## Data

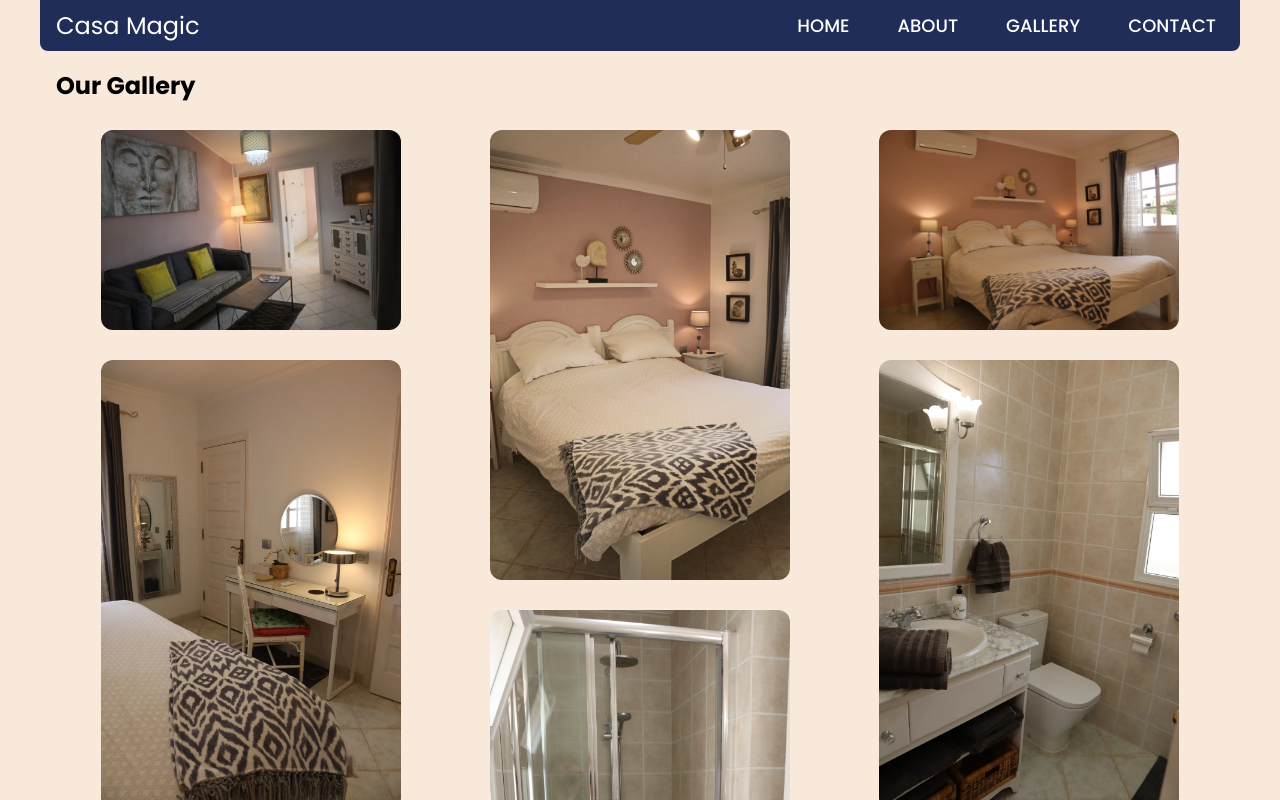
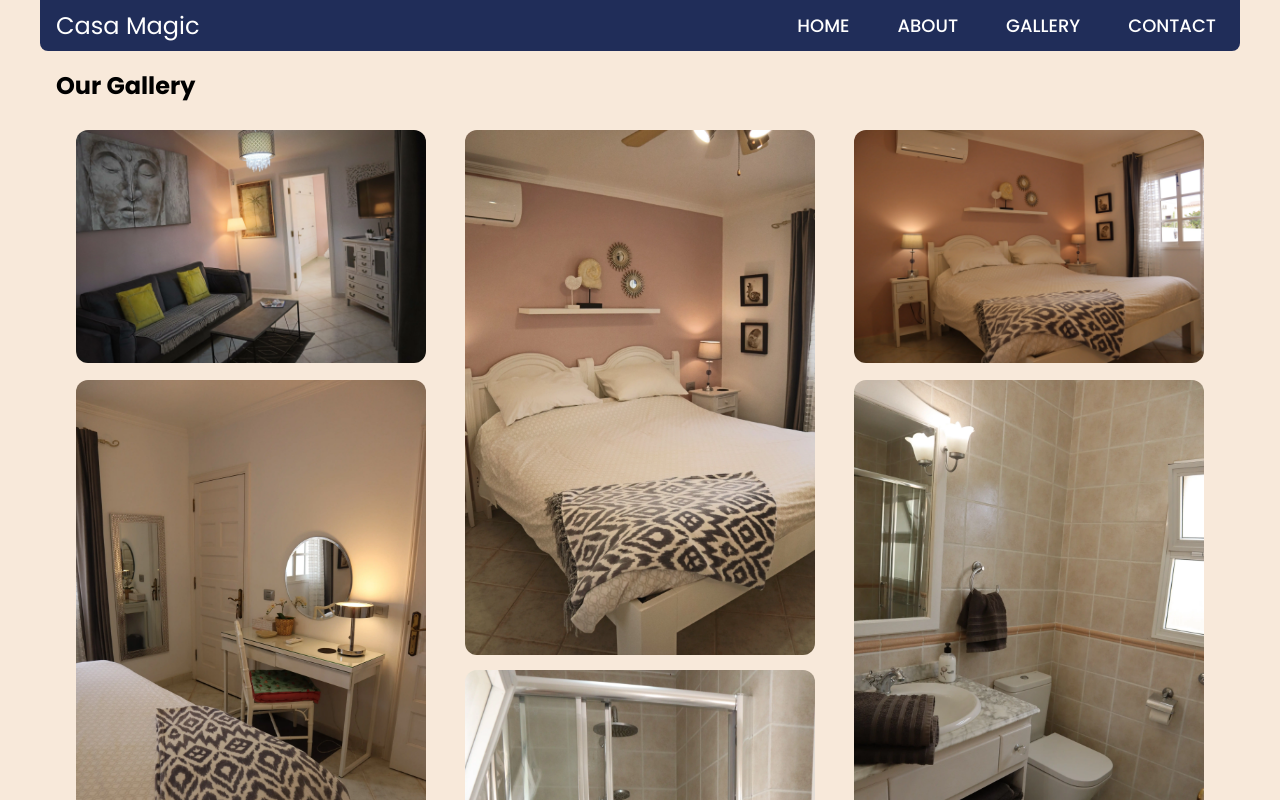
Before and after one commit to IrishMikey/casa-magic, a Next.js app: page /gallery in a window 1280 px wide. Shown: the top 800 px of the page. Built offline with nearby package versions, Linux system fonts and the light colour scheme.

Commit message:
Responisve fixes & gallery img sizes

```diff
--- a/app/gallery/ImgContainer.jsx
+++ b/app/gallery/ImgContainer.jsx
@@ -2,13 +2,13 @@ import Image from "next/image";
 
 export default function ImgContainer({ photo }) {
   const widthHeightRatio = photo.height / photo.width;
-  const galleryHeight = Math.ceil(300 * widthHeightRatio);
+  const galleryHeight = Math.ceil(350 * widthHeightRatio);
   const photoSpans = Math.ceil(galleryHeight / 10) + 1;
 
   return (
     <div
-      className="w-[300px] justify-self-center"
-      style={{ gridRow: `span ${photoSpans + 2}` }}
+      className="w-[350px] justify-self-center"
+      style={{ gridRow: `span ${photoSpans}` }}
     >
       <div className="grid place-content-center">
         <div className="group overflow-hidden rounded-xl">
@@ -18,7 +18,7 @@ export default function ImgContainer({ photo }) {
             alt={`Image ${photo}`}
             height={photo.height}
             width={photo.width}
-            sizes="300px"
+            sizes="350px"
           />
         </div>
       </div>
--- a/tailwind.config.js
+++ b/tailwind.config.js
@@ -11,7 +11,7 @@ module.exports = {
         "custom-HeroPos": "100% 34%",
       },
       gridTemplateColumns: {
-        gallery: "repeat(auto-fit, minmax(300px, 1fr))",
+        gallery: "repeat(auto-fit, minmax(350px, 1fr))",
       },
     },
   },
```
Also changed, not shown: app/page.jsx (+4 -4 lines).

## What you will do
Scan the material above. Extract every line in which the word "const" occurs.

## Finished task
   const widthHeightRatio = photo.height / photo.width;
-  const galleryHeight = Math.ceil(300 * widthHeightRatio);
+  const galleryHeight = Math.ceil(350 * widthHeightRatio);
   const photoSpans = Math.ceil(galleryHeight / 10) + 1;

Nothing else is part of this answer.